By Donald Bender, Maryann Richer, Sam Pizzichillo & Garret Golden, WeizerMazars
When a client enters into a real estate transaction, one of the first questions they often ask their accountant is about entity structure.
What was once a question of partnership or S-Corporation, has now generally become a question of limited liability company (LLC) or S-Corporation.
This article will try to highlight many of the key advantages or disadvantages of an LLC vs. an S-Corporation for owner-operator real estate entities.
Most of the advantages and disadvantages discussed for LLCs also hold true for partnerships.

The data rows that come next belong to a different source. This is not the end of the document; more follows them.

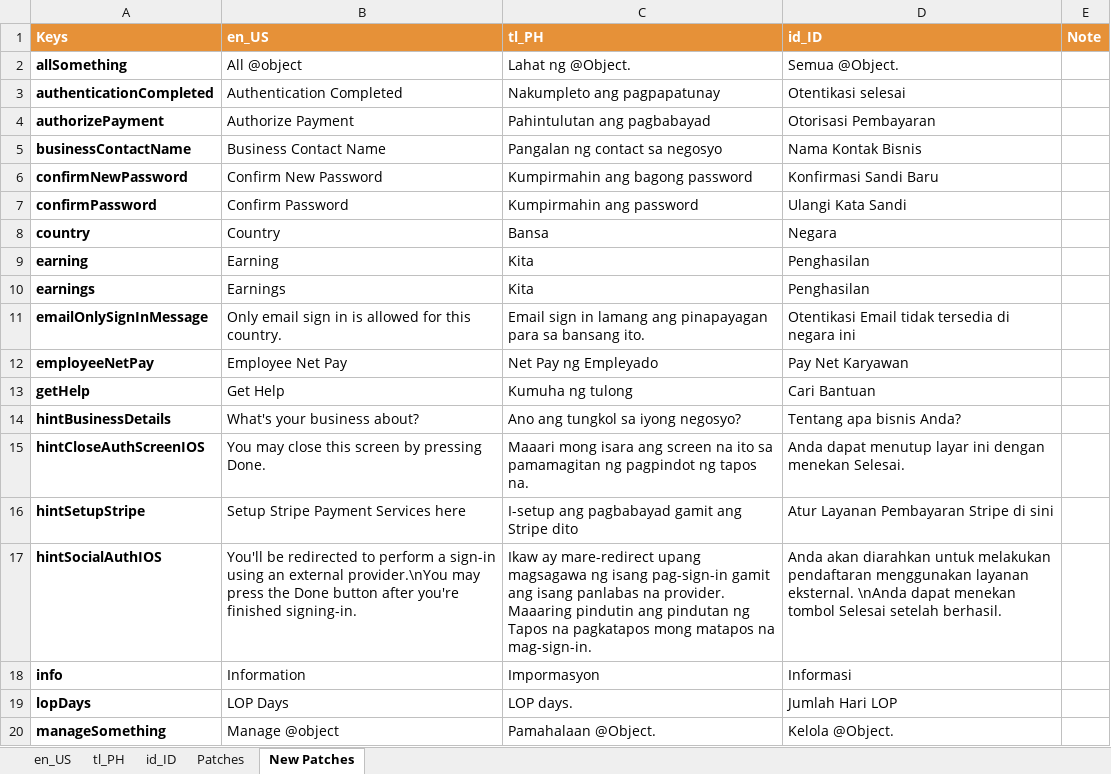
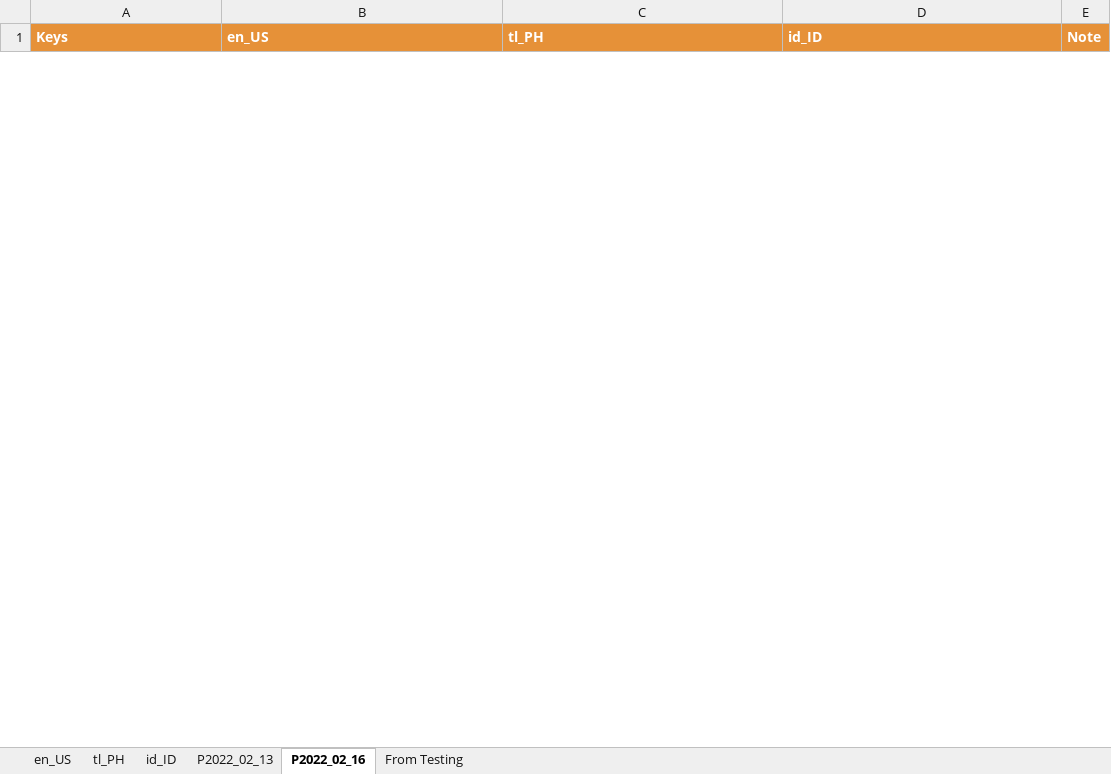
Before and after one commit to nsNeruno/i18n_convert_test, an Excel workbook: DigLog_mPOS_i18n - translated.xlsx, sheet P2022_02_16, drawn as a sheet; only a part is shown; values as stored, in another font and other column widths than the file's, no borders; charts and pictures not drawn; removed rows and columns are numbered as before the commit, all else as after; the diff covers the shown part only; the diff names each change by its address in the sheet, - before the commit and + after, or states it on an @@ line.

```diff
--- a/DigLog_mPOS_i18n - translated.xlsx (sheet P2022_02_16)
+++ b/DigLog_mPOS_i18n - translated.xlsx (sheet P2022_02_16)
-sheet tab: Patches
+sheet tab: P2022_02_13
-sheet tab: New Patches
+sheet tab: P2022_02_16
+sheet tab: From Testing
-row 2: allSomething | All @object | Lahat ng @Object. | Semua @Object.
-row 3: authenticationCompleted | Authentication Completed | Nakumpleto ang pagpapatunay | Otentikasi selesai
-row 4: authorizePayment | Authorize Payment | Pahintulutan ang pagbabayad | Otorisasi Pembayaran
-row 5: businessContactName | Business Contact Name | Pangalan ng contact sa negosyo | Nama Kontak Bisnis
-row 6: confirmNewPassword | Confirm New Password | Kumpirmahin ang bagong password | Konfirmasi Sandi Baru
-row 7: confirmPassword | Confirm Password | Kumpirmahin ang password | Ulangi Kata Sandi
-row 8: country | Country | Bansa | Negara
-row 9: earning | Earning | Kita | Penghasilan
-row 10: earnings | Earnings | Kita | Penghasilan
-row 11: emailOnlySignInMessage | Only email sign in is allowed for this country. | Email sign in lamang ang pinapayagan para sa bansang ito. | Otentikasi Email tidak tersedia di negara ini
-row 12: employeeNetPay | Employee Net Pay | Net Pay ng Empleyado | Pay Net Karyawan
-row 13: getHelp | Get Help | Kumuha ng tulong | Cari Bantuan
-row 14: hintBusinessDetails | What's your business about? | Ano ang tungkol sa iyong negosyo? | Tentang apa bisnis Anda?
-row 15: hintCloseAuthScreenIOS | You may close this screen by pressing Done. | Maaari mong isara ang screen na ito sa pamamagitan ng pagpindot ng tapos na. | Anda dapat menutup layar ini dengan menekan Selesai.
-row 16: hintSetupStripe | Setup Stripe Payment Services here | I-setup ang pagbabayad gamit ang Stripe dito | Atur Layanan Pembayaran Stripe di sini
-row 17: hintSocialAuthIOS | You'll be redirected to perform a sign-in using an external provider.\nYou may press the Done button after you're finished signing-in. | Ikaw ay mare-redirect upang magsagawa ng isang pag-sign-in gamit ang isang panlabas na provider. Maaaring pindutin ang pindutan ng Tapos na pagkatapos mong matapos na mag-sign-in. | Anda akan diarahkan untuk melakukan pendaftaran menggunakan layanan eksternal. \nAnda dapat menekan tombol Selesai setelah berhasil.
-row 18: info | Information | Impormasyon | Informasi
-row 19: lopDays | LOP Days | LOP days. | Jumlah Hari LOP
-row 20: manageSomething | Manage @object | Pamahalaan @Object. | Kelola @Object.
```
Also changed, not shown: 16 added rows and 27 removed rows elsewhere in this sheet, sheet P2022_02_13, charts or pictures, 31 other files.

Before discussing the differences between LLCs and S-Corporations, it is important to understand their similarities. Both are separate legal entities, created under the laws of a state, with “pass-through” taxation treatment.
As pass-through entities, generally no federal income taxes are incurred at the entity level. Rather, business profit or loss gets reported on a Schedule K-1 and is passed through to the owner to be reported at the personal level, where income taxes will be assessed.
For single-member LLCs a separate tax return is not required by the IRS. These are considered disregarded entities for tax purposes and the LLC’s activity is reported directly on the personal tax return.
Pass-through taxation is advantageous as shareholders in a C-Corporation face potential double-taxation.
This results from the C-Corporation paying tax at the corporate level on its profits, which are again taxed at the individual level when shareholders receive dividend distributions.
Another similarity between the two entity types is that both offer limited liability protection. This means that owners are typically not personally responsible for the entity’s debts and liabilities. In other words, personal assets are protected from creditors of the business.
One feature that distinguishes the LLC from an S-Corporation is its operational ease.
There are far fewer forms required for registering an LLC and they are not required to have formal meetings or to keep minutes.
Furthermore, LLCs can have an unlimited number of members, whereas S-Corporations can have no more than 100 shareholders.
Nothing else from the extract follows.